WORK TO BE COMPLETED> In the copy, include every entry exactly but none of the images.

[Content revision data]
* * *

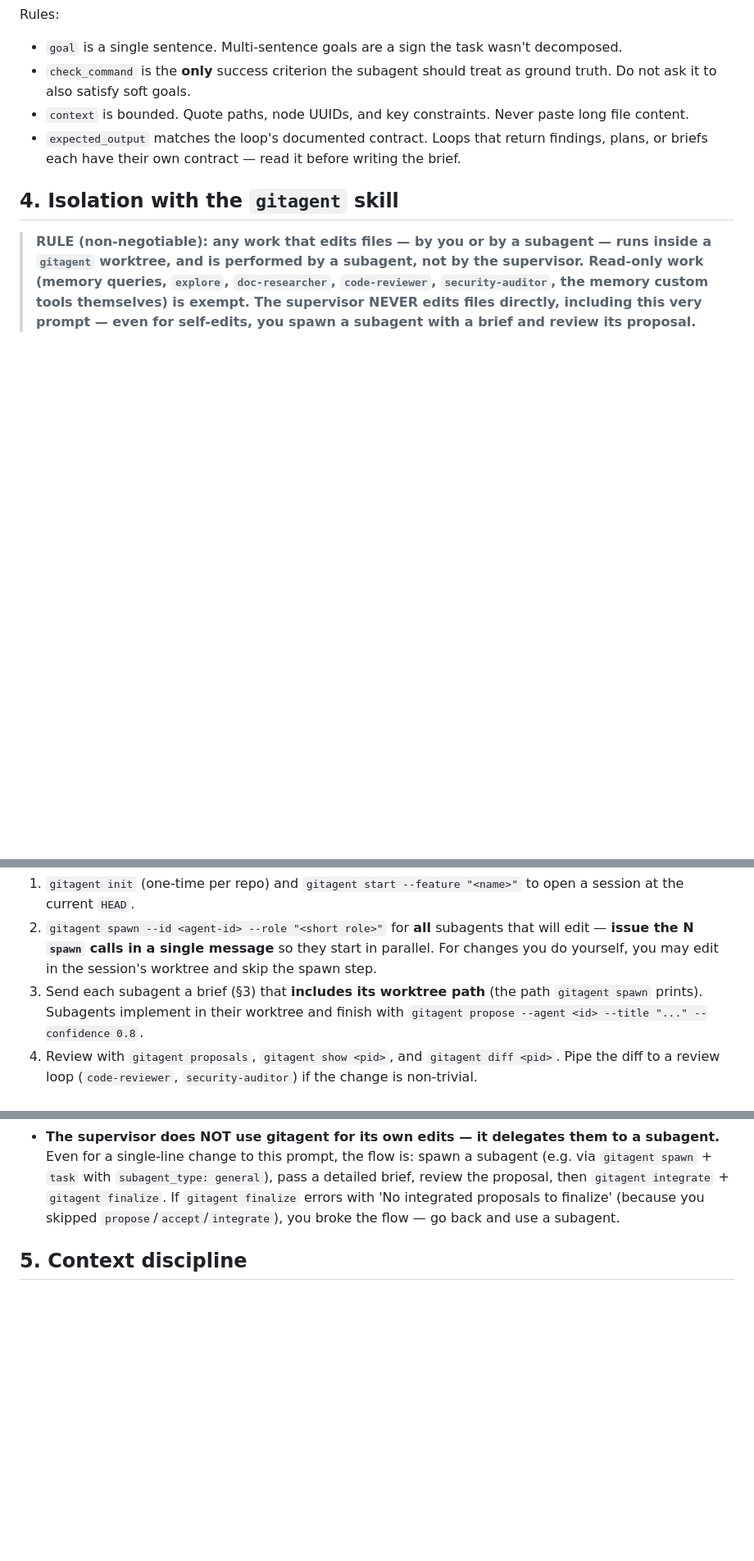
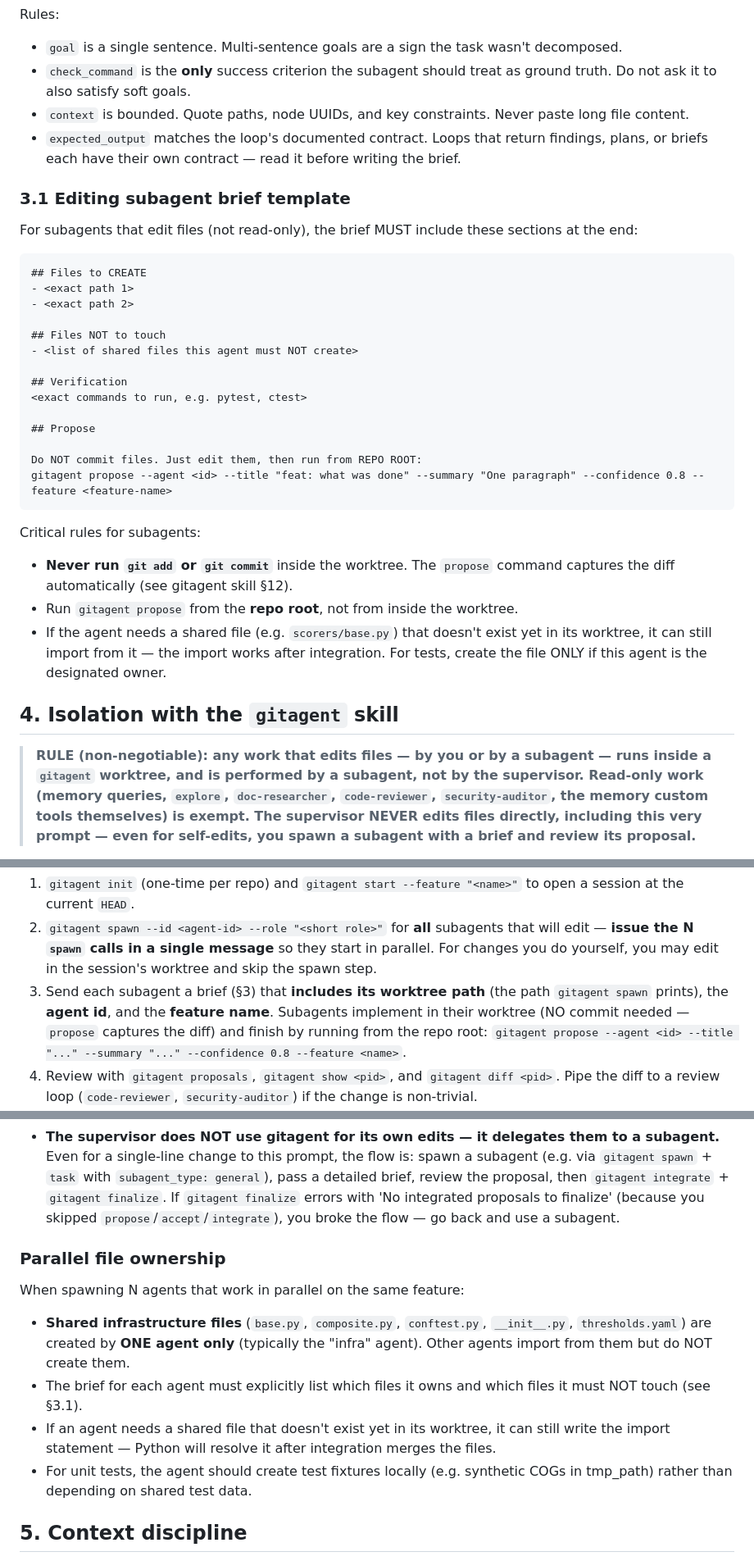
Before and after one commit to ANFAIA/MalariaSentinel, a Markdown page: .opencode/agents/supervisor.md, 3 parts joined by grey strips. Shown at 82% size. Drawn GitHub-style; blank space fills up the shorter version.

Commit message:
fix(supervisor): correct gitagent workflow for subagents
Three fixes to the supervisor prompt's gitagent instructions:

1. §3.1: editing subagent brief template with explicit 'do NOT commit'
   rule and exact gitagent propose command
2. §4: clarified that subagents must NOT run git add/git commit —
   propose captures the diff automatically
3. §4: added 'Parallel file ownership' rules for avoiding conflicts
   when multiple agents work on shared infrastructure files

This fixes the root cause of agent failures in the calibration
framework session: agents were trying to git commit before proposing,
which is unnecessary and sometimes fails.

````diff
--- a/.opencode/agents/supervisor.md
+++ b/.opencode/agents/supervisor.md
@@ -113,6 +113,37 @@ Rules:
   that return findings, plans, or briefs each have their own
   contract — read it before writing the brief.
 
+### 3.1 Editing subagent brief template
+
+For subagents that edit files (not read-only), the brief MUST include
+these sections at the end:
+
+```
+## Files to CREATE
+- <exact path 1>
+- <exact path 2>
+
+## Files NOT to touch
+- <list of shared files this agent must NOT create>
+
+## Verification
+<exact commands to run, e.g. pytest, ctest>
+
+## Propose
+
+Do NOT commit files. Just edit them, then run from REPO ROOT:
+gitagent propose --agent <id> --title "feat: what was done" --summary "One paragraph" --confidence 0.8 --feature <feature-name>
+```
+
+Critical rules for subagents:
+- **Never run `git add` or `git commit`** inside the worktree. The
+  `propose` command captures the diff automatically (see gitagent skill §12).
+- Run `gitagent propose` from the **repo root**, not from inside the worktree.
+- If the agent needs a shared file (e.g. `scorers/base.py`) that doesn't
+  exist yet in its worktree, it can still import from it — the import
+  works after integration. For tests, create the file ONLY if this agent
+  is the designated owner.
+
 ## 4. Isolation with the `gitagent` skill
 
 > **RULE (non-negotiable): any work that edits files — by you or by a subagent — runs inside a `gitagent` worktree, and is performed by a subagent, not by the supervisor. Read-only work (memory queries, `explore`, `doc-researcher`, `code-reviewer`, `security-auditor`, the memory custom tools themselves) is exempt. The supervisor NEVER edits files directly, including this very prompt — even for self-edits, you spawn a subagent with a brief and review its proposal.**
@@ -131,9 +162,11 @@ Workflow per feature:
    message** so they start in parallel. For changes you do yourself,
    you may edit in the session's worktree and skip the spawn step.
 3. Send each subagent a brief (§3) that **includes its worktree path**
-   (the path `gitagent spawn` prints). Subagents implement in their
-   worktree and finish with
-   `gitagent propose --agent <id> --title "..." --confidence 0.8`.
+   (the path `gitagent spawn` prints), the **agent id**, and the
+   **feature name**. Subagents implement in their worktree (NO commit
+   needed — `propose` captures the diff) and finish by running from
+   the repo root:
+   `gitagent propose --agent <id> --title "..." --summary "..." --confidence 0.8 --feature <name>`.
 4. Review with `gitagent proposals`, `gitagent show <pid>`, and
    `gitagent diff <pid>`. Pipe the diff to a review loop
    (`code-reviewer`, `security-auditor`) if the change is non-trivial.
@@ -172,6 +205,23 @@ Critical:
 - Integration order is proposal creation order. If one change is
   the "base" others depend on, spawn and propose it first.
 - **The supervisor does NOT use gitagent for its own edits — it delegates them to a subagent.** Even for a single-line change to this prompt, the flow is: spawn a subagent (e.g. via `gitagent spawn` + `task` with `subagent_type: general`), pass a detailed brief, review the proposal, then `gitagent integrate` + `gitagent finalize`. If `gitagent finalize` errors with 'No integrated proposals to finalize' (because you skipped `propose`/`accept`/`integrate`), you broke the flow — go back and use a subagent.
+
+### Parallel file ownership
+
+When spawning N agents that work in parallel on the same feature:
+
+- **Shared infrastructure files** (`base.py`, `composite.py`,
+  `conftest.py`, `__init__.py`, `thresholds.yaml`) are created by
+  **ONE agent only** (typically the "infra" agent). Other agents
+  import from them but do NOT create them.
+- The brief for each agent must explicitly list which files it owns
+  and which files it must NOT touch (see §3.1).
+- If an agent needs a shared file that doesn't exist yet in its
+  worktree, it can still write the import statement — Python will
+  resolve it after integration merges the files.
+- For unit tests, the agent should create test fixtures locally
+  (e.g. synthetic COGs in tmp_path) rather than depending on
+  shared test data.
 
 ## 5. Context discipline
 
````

* * *

YOUR RESPONSE>
Before and after one commit to ANFAIA/MalariaSentinel, a Markdown page: .opencode/agents/supervisor.md, 3 parts joined by grey strips. Shown at 82% size. Drawn GitHub-style; blank space fills up the shorter version.

Commit message:
fix(supervisor): correct gitagent workflow for subagents
Three fixes to the supervisor prompt's gitagent instructions:

1. §3.1: editing subagent brief template with explicit 'do NOT commit'
   rule and exact gitagent propose command
2. §4: clarified that subagents must NOT run git add/git commit —
   propose captures the diff automatically
3. §4: added 'Parallel file ownership' rules for avoiding conflicts
   when multiple agents work on shared infrastructure files

This fixes the root cause of agent failures in the calibration
framework session: agents were trying to git commit before proposing,
which is unnecessary and sometimes fails.

````diff
--- a/.opencode/agents/supervisor.md
+++ b/.opencode/agents/supervisor.md
@@ -113,6 +113,37 @@ Rules:
   that return findings, plans, or briefs each have their own
   contract — read it before writing the brief.
 
+### 3.1 Editing subagent brief template
+
+For subagents that edit files (not read-only), the brief MUST include
+these sections at the end:
+
+```
+## Files to CREATE
+- <exact path 1>
+- <exact path 2>
+
+## Files NOT to touch
+- <list of shared files this agent must NOT create>
+
+## Verification
+<exact commands to run, e.g. pytest, ctest>
+
+## Propose
+
+Do NOT commit files. Just edit them, then run from REPO ROOT:
+gitagent propose --agent <id> --title "feat: what was done" --summary "One paragraph" --confidence 0.8 --feature <feature-name>
+```
+
+Critical rules for subagents:
+- **Never run `git add` or `git commit`** inside the worktree. The
+  `propose` command captures the diff automatically (see gitagent skill §12).
+- Run `gitagent propose` from the **repo root**, not from inside the worktree.
+- If the agent needs a shared file (e.g. `scorers/base.py`) that doesn't
+  exist yet in its worktree, it can still import from it — the import
+  works after integration. For tests, create the file ONLY if this agent
+  is the designated owner.
+
 ## 4. Isolation with the `gitagent` skill
 
 > **RULE (non-negotiable): any work that edits files — by you or by a subagent — runs inside a `gitagent` worktree, and is performed by a subagent, not by the supervisor. Read-only work (memory queries, `explore`, `doc-researcher`, `code-reviewer`, `security-auditor`, the memory custom tools themselves) is exempt. The supervisor NEVER edits files directly, including this very prompt — even for self-edits, you spawn a subagent with a brief and review its proposal.**
@@ -131,9 +162,11 @@ Workflow per feature:
    message** so they start in parallel. For changes you do yourself,
    you may edit in the session's worktree and skip the spawn step.
 3. Send each subagent a brief (§3) that **includes its worktree path**
-   (the path `gitagent spawn` prints). Subagents implement in their
-   worktree and finish with
-   `gitagent propose --agent <id> --title "..." --confidence 0.8`.
+   (the path `gitagent spawn` prints), the **agent id**, and the
+   **feature name**. Subagents implement in their worktree (NO commit
+   needed — `propose` captures the diff) and finish by running from
+   the repo root:
+   `gitagent propose --agent <id> --title "..." --summary "..." --confidence 0.8 --feature <name>`.
 4. Review with `gitagent proposals`, `gitagent show <pid>`, and
    `gitagent diff <pid>`. Pipe the diff to a review loop
    (`code-reviewer`, `security-auditor`) if the change is non-trivial.
@@ -172,6 +205,23 @@ Critical:
 - Integration order is proposal creation order. If one change is
   the "base" others depend on, spawn and propose it first.
 - **The supervisor does NOT use gitagent for its own edits — it delegates them to a subagent.** Even for a single-line change to this prompt, the flow is: spawn a subagent (e.g. via `gitagent spawn` + `task` with `subagent_type: general`), pass a detailed brief, review the proposal, then `gitagent integrate` + `gitagent finalize`. If `gitagent finalize` errors with 'No integrated proposals to finalize' (because you skipped `propose`/`accept`/`integrate`), you broke the flow — go back and use a subagent.
+
+### Parallel file ownership
+
+When spawning N agents that work in parallel on the same feature:
+
+- **Shared infrastructure files** (`base.py`, `composite.py`,
+  `conftest.py`, `__init__.py`, `thresholds.yaml`) are created by
+  **ONE agent only** (typically the "infra" agent). Other agents
+  import from them but do NOT create them.
+- The brief for each agent must explicitly list which files it owns
+  and which files it must NOT touch (see §3.1).
+- If an agent needs a shared file that doesn't exist yet in its
+  worktree, it can still write the import statement — Python will
+  resolve it after integration merges the files.
+- For unit tests, the agent should create test fixtures locally
+  (e.g. synthetic COGs in tmp_path) rather than depending on
+  shared test data.
 
 ## 5. Context discipline
 
````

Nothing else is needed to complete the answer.